Thirteen high school students in the federally funded Upward Bound college preparatory program at Northern Vermont University participated in the Magic of STEM Leadership Program in Orlando, Florida.
The students are involved with Upward Bound at NVU-Johnson and NVU-Lyndon.
Upward Bound is for students from low- and modest-income families whose parents do not have a four-year college degree. The program provides students free educational, cultural and social activities throughout high school, with programs about college and career readiness offered year-round.
Upward Bound students were accepted into the Magic of STEM program through an application process that required achievement in math, science and other coursework.

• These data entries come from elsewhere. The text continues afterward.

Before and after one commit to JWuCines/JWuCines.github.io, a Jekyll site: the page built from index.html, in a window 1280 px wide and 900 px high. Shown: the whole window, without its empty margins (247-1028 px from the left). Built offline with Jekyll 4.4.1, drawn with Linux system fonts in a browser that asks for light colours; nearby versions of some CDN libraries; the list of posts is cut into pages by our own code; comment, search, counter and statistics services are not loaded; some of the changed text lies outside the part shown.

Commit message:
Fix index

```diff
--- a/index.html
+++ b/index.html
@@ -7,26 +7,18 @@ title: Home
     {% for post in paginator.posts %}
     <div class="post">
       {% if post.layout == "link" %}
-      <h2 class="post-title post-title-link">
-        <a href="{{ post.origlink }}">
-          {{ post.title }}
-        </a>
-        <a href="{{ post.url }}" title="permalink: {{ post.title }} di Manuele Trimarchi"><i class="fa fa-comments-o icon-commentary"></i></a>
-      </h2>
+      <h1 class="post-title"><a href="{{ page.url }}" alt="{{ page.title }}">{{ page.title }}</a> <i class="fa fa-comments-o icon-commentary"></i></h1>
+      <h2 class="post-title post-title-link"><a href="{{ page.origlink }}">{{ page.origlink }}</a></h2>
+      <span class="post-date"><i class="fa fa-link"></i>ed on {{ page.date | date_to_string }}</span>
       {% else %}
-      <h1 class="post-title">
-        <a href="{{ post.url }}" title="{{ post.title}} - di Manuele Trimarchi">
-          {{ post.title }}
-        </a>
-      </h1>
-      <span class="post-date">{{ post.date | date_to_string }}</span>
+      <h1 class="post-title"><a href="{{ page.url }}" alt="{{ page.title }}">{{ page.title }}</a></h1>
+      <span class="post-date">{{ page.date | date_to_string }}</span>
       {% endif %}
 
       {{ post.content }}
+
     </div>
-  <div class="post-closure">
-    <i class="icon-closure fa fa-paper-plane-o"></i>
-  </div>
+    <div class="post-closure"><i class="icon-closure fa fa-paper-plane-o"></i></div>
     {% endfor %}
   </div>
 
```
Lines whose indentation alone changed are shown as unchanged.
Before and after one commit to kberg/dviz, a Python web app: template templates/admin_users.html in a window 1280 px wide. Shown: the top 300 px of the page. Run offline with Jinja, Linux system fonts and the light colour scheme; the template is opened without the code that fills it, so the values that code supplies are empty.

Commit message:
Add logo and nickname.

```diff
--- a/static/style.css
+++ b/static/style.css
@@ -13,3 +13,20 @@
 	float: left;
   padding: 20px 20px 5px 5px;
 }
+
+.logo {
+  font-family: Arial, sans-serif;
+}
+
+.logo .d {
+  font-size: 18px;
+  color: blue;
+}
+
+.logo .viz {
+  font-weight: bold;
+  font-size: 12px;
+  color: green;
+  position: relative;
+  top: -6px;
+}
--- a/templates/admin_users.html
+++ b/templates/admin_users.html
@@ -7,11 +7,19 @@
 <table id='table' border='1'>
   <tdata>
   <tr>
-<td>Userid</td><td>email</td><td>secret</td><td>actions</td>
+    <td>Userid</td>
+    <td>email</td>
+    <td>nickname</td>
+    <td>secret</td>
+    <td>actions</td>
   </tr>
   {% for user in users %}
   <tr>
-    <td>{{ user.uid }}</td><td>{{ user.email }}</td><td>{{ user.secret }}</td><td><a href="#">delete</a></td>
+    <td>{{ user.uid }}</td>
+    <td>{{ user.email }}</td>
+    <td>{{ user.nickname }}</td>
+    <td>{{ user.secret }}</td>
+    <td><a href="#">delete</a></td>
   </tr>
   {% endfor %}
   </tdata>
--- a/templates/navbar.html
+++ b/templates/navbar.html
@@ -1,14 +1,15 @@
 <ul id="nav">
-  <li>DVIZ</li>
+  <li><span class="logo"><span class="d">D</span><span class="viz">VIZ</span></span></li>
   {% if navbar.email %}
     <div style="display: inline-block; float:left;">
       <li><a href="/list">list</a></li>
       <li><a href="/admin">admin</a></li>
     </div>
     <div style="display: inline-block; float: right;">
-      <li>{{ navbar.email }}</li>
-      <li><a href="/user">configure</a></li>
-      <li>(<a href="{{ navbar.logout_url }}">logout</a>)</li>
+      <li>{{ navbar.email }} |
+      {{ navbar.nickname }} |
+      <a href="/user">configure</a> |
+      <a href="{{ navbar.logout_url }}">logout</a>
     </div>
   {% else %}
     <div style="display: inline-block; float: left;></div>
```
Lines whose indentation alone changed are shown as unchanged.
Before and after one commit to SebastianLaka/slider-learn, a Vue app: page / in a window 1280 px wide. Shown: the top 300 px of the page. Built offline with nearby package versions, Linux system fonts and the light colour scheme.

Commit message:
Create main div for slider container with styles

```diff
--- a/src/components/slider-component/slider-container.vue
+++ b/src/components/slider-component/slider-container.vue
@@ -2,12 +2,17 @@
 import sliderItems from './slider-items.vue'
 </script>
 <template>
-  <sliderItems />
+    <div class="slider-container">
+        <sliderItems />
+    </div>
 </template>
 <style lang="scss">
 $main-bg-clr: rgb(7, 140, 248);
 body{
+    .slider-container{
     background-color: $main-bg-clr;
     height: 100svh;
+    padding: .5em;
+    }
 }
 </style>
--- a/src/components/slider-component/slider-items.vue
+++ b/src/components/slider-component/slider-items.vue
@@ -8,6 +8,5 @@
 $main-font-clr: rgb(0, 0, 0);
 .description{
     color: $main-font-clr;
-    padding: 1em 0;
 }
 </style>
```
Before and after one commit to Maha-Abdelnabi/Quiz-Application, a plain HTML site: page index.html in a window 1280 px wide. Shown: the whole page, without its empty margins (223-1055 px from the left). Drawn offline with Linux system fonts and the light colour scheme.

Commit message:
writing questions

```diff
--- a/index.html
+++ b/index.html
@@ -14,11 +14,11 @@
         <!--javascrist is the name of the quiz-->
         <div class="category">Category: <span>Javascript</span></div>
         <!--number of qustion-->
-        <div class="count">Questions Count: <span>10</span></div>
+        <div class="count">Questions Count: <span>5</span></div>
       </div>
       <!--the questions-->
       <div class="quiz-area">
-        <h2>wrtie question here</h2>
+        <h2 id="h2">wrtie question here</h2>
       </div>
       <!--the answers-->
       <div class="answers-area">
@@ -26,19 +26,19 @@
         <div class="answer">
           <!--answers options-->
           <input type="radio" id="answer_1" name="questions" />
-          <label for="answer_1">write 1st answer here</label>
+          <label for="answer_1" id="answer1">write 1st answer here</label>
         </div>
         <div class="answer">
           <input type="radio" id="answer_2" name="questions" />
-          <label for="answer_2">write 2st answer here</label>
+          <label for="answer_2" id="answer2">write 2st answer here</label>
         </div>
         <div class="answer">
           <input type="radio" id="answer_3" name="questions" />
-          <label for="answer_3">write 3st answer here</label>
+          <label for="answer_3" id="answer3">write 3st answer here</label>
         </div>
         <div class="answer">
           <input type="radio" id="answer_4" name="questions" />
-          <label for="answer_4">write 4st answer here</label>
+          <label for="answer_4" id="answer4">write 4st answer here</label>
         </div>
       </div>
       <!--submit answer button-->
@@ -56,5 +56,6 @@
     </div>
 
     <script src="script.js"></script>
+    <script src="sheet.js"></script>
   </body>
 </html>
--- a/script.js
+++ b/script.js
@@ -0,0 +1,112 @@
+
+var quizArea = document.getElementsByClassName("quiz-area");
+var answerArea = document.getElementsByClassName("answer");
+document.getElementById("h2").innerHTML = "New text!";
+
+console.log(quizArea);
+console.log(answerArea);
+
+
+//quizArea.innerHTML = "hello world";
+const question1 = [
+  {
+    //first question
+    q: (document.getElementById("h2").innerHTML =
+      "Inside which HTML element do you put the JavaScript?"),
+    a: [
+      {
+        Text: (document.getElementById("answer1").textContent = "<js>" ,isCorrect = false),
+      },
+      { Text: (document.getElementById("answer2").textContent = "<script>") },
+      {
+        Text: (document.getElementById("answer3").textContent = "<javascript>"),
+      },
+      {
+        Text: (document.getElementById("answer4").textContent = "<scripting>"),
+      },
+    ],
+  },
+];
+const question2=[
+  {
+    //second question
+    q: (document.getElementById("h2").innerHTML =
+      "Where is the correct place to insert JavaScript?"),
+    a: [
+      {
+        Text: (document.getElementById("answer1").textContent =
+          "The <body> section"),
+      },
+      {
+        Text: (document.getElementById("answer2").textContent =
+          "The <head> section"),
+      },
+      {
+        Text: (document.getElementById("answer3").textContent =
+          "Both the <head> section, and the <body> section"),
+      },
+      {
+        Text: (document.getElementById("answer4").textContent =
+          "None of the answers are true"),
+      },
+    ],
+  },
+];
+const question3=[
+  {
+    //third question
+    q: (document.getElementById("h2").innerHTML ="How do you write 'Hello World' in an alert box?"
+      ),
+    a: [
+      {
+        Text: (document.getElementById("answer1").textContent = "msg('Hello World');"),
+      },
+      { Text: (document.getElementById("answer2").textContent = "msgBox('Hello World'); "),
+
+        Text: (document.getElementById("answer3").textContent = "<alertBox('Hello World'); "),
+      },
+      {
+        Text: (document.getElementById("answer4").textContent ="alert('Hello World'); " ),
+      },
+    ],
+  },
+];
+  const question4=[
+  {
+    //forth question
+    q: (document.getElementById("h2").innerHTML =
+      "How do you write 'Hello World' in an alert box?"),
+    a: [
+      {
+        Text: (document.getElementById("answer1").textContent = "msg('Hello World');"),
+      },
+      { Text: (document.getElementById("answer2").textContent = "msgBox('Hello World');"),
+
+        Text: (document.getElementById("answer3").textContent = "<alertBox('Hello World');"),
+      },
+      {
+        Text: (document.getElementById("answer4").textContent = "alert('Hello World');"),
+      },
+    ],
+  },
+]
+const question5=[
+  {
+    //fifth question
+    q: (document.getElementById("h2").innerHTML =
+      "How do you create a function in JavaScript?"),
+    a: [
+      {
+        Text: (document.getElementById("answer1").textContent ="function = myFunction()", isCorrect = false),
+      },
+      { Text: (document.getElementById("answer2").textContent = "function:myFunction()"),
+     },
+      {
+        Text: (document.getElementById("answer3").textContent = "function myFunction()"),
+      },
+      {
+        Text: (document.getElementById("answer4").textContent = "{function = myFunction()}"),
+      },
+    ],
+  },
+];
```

The students who attended are Alivia McAllister, Dakota Wiley, Ethan Bryce, Tyler Duso, Amy Fackler and Jenna Hansen from Enosburg Falls High School; Alison Barkley, Jessika Herron and Samantha Ryea from Richford High School; Grace Kinney from Missisquoi Valley Union High School; Maple Snow from Lamoille Union High School; Andi Elie from Lyndon Institute; and Emma Tetreault from Bellows Free Academy.
The four-day experience based in Orlando in April included programs at Kennedy Space Center and Disney World. At the space center at Cape Canaveral, students toured the space shuttle Atlantis and other sites and had lunch with aerospace engineer and former astronaut Bob Cenker. At Disney World, they toured bioengineering labs and enjoyed rides and other attractions. Students also participated in a Disney Youth Education Series Properties of Motion Physics workshop that involved hands-on activities related to rides at Disney World’s Magic Kingdom theme park.
“By experiencing how STEM ideas and concepts play out in real life, I learned more than I would in a regular classroom. I really enjoyed how interactive the experience was and how engaged we all were while participating in it,” Richford High junior Alison Barkley
“Via our firsthand experiences, the Magic of STEM Leadership Program could easily be creating the next generation of NASA scientists or Disney Imagineers (people who design and build Disney entertainment venues),” Enosburg High senior Jenna Hansen says.
Students involved in the Magic of STEM built skills in basic computer programming, leadership, communication, problem-solving and teamwork. “They also gained important insight into current and emerging STEM-related careers. They learned the importance of taking challenging math and science classes throughout high school and of exploring possible future college-related options,” NVU-Johnson Upward Bound Director Tony Blueter says.
Blueter went on the Orlando trip with NVU-Johnson Upward Bound assistant director Erica Fuller, NVU-Lyndon Upward Bound assistant director Ryan Fauci and Richford High physics teacher Ryan Bushey, an Upward Bound in-school coordinator.
The Magic of STEM program is funded by a grant from the U.S. Department of Education and developed by the Teaching Through Technologies Alliance.
Students prepared for Orlando in hands-on weekend workshops on computer technology at NVU. Many of these NVU Upward Bound students will use the technology, communication and leadership skills they gained through the Magic of STEM in community service projects in the residential Upward Bound program at NVU this summer.
Upward Bound, created in 1965, is funded by the U.S. Department of Education. It’s one of the TRIO programs that support educational opportunities for Americans regardless of race, ethnicity or economic circumstances.